Quieting a Hybrid Water Heater (pt 2)

In a previous post we discussed the problem. An apparent 190Hz hum coming from a brand new water heater.

In that post, I said I would replace the hard copper mount to flexible couplings. I did that.

And this was the result

Please excuse the bixby icon. 

We still have a vibration to handle between the tank and the floor.

So now we get into the dark art of vibration dampening.

If we peruse McMaster-Carr's catalog, we see there are a plethora of options. To select the right one, we're going to have to use...

MATH. (insert Futurama reference)

Because I'm an American, this will be in imperial measurements. Adjust your constants per your unit system, country of origin, and time zone.

To start, we need to know the weight.

The datasheet says an empty unit weighs 244 pounds and holds 72 gallons. Water weighs 8.8 pounds per gallon. Some quick math

\[ 244+72*8.8=877.6 \]

Call it 900 pounds to make up for the weight of the piping and inevitable dust build up.

Rheem sells a vibration isolation kit (for $150?!) and it includes 4 mounts. I assume they are COTS parts. And therefore, not worth the price.

So we'll find 4 appropriate mounts, and distribute 225 pounds onto each of them.

Our disturbing frequency is 190Hz \( f_d \).

To get our natural frequency, we divide by 2.45 in order to get 80% isolation (insert reason why). \[ f_n = f_d/2.45 = 190/2.45=77Hz \] We need this to get our static deflection.

Static deflection  \[ ds = g/f_n^2 = 9.8/77^2= .00165 inches \]

From there, we can get our spring rate (K)

\[ K = mountLoad / ds = 225 / .00165 = 136,363 lbs/inch \]

As long as our mount is rated for more than 225 pounds, and has a spring rate less than 136,363 lbs/inch, we should be able to stop some of the 190Hz vibration from transmitting into the concrete floor.

But how much of the vibration would be stopped?

Lets compare two options: 64865K87 and 5940K57 (both McMaster-Carr items).

64865K87 says its deflection @ capacity is .18" @ 250 pounds. So its spring rate is K = 250/.18 = 1388.9 lbs/inch. Meets both requirements.

To get our actual deflection, we can reverse that a bit using our known weight. Deflection = 225/1388.9 = .162". A quick sanity check that its deflection is smaller than the uncompressed dimension of the mount and we know it won't be obliterated.

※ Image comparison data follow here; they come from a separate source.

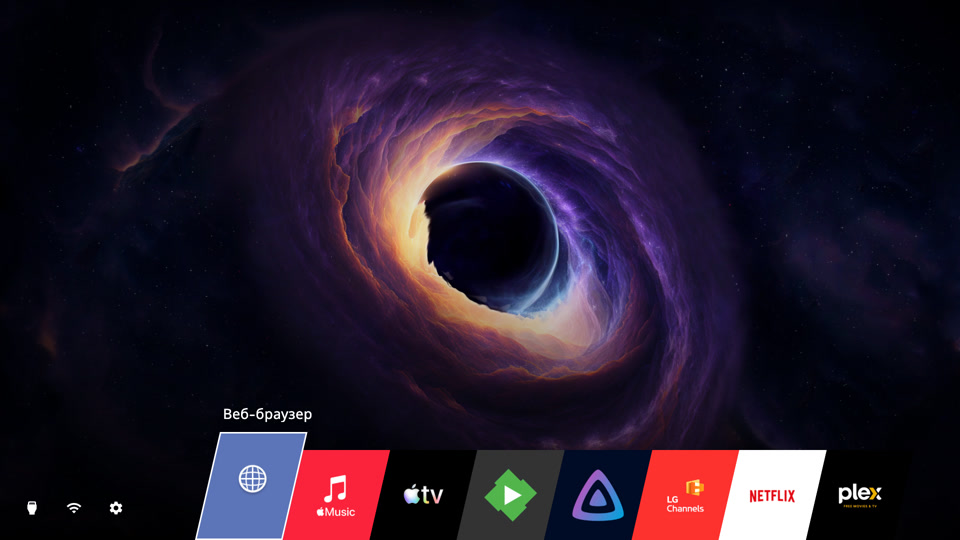
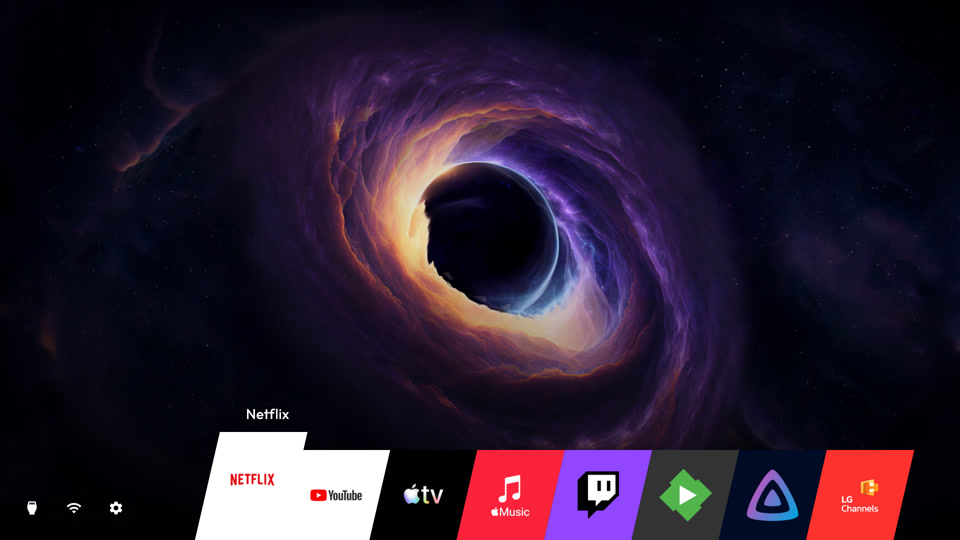
docs: refresh Ribbon Black Hole screenshots and browser demo

diff --git a/scripts/preview.py b/scripts/preview.py
@@ -75,7 +75,9 @@ def revision():
 
 def launcher_html():
     return (ROOT / 'launcher/index.html').read_text().replace(
-        '<head>', '<head>\n  <script src="../preview/bridge.js"></script>', 1)
+        '<head>', '<head>\n  <script src="../preview/bridge.js"></script>', 1).replace(
+        '<script src="wallpaper-media-cache.js"></script>',
+        '<script>window.WallpaperMediaCache = undefined;</script>')
 
 
 def root_launcher():
@@ -85,7 +87,9 @@ def root_launcher():
     files['config.js'] = preview_config(files['config.js'])
     files['apps.js'] = ('window.TV_APPS = ' + json.dumps(inventory()) + ';\n').encode()
     files['index.html'] = files['index.html'].replace(
-        b'<head>', b'<head>\n  <script src="../preview/bridge.js"></script>', 1)
+        b'<head>', b'<head>\n  <script src="../preview/bridge.js"></script>', 1).replace(
+        b'<script src="wallpaper-media-cache.js"></script>',
+        b'<script>window.WallpaperMediaCache = undefined;</script>')
     return files
 
 

diff --git a/themes/ribbon/README.md b/themes/ribbon/README.md
@@ -1,11 +1,11 @@
 # Ribbon (bundled theme source)
 
-Original blue-violet nebula on black space with a subtle 20-second camera drift, compact native app logos and a skewed bottom ribbon. This theme uses bounded `layout.ribbon` data and ordinary appearance CSS. No theme-specific navigation code, uploaded author scripts or replacement app logos are included. Classic remains Home’s default.
+Black Hole video by **Xecutioner**, native 3840×2160 with subtle original motion, compact app logos and a skewed bottom ribbon. Non-commercial use with author attribution is permitted as confirmed by the maintainer; see [license](LICENSE.txt), [credits](CREDITS.txt) and [artwork provenance](ARTWORK.md). The video is not MIT artwork.
 
-The runtime bundle is `launcher/themes/ribbon`; `launcher/builtin-themes.json` registers packaged built-ins for both editions. Run `node scripts/build-builtin-theme.cjs themes/ribbon` after committing source (use `--update-source` for an intentional committed source upgrade), then run it with `--check` to verify reproducibility. Preview/provenance documents use simulated services and reference icons, not physical-TV acceptance. The separate toolkit keeps a development author example for matching future runtime exports.
+![Ribbon with Black Hole](previews/no-root-home.png)
 
-`previews/community-preview.png` is the exact earlier prototype image approved by the user for the Reddit announcement. It is not a new device acceptance capture. The author thumbnail is rendered from the source theme; a final bundled-selection screenshot is checked separately.
+[Try Ribbon in the browser demo](https://razdva122.github.io/clean-your-tv-lg-webos/demo/). Choose Ribbon in the theme selector. Demo functions use simulated services and reference app icons; these images are browser renders, not TV screenshots. Public demo deployment follows publication from main.
 
-The new source is next-release development: native 3840×2160 H.264, 1920×1080 fallback and a static UHD JPEG are embedded offline. The original 4096×2304 procedural artwork is downsampled without upscaling; motion is a periodic camera drift. See CREDITS/LICENSE and wallpaper-preparation.json. Physical webOS playback acceptance remains separate.
+The source embeds native UHD/FHD silent video and an UHD JPEG fallback. The trusted runtime uses a continuous bounded stream for the pinned Black Hole UHD media, avoiding a seek at every repeat; unsupported engines keep ordinary video/image fallbacks. Black Hole can also be selected in Wallpapers over another theme. Accepting a different theme restores its own background; Black Hole and personal uploads remain available for reselection.
 
-See ARTWORK.md for the reproducible render/encode commands and concept-image provenance.
+The runtime bundle is `launcher/themes/ribbon`. After committing intentional source changes, rebuild with `node scripts/build-builtin-theme.cjs themes/ribbon --update-source`; use `--check` to verify reproducibility. `previews/provenance.json` records screenshot provenance. The historical community prototype remains available in Git history.

diff --git a/README.md b/README.md
@@ -36,7 +36,9 @@ Manage them in **Settings → Themes** on your TV.
 
 | Classic menu | Liquid Glass | Ribbon |
 | --- | --- | --- |
-| <img src="docs/launcher-classic.jpg" alt="Classic menu browser preview" width="280"> | <img src="docs/launcher-liquid-glass.jpg" alt="Liquid Glass browser preview" width="280"> | <img src="docs/launcher-ribbon.jpg" alt="Ribbon browser preview" width="280"> |
+| <img src="docs/launcher-classic.jpg" alt="Classic menu browser preview" width="280"> | <img src="docs/launcher-liquid-glass.jpg" alt="Liquid Glass browser preview" width="280"> | <img src="docs/launcher-ribbon.jpg" alt="Ribbon with Black Hole video by Xecutioner — browser preview" width="280"> |
+
+Ribbon wallpaper video: **Xecutioner** · non-commercial use with attribution.
 
 **[Try the themes in the main browser preview →](https://razdva122.github.io/clean-your-tv-lg-webos/demo/)**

But how much noise will it stop? For that, need to recompute the natural frequency \[ f_n = \sqrt{\frac{9.8}{d}} = \sqrt{\frac{9.8}{.162}} = 7.778Hz \]

Then we can calculate our Transmissability: \[ T = \frac{1}{( (\frac{f_d}{f_n})^2-1 )} = \frac{1}{ (\frac{190}{7.778})^2-1 } = .00167 \]

And our percent blocked:

\[ 100*(1-T) = 100*(1-.00167) = 99.832% \]

So it should stop 99.832% of the noise generated by the Water Heater - Floor interface.

Repeat for 5940K57 (a 1ft2 sheet of neoprene rubber)

Weight capacity 1500 pounds, deflection @ weight of .04", we can use the same procedure as above to get 98.94% isolation.

I went with the little feet (64865K87) because they have a lower durometer (how squishy the rubber is), and therefore wiggle a bit more as water flows around (another noise source).

The result:

Spectroid app's output after hard mount removal and rubber isolators.

Peace in the kingdom? For now.

There is still improvement to be done. The foam isolation between the condenser coil and the lid is... insufficient, and the fan itself is hard mounted to metal.

Until I can address those two, I will be adding some automation to put it into electric only or vacation mode whenever the TV is on, just to get rid of the last of the fan noise.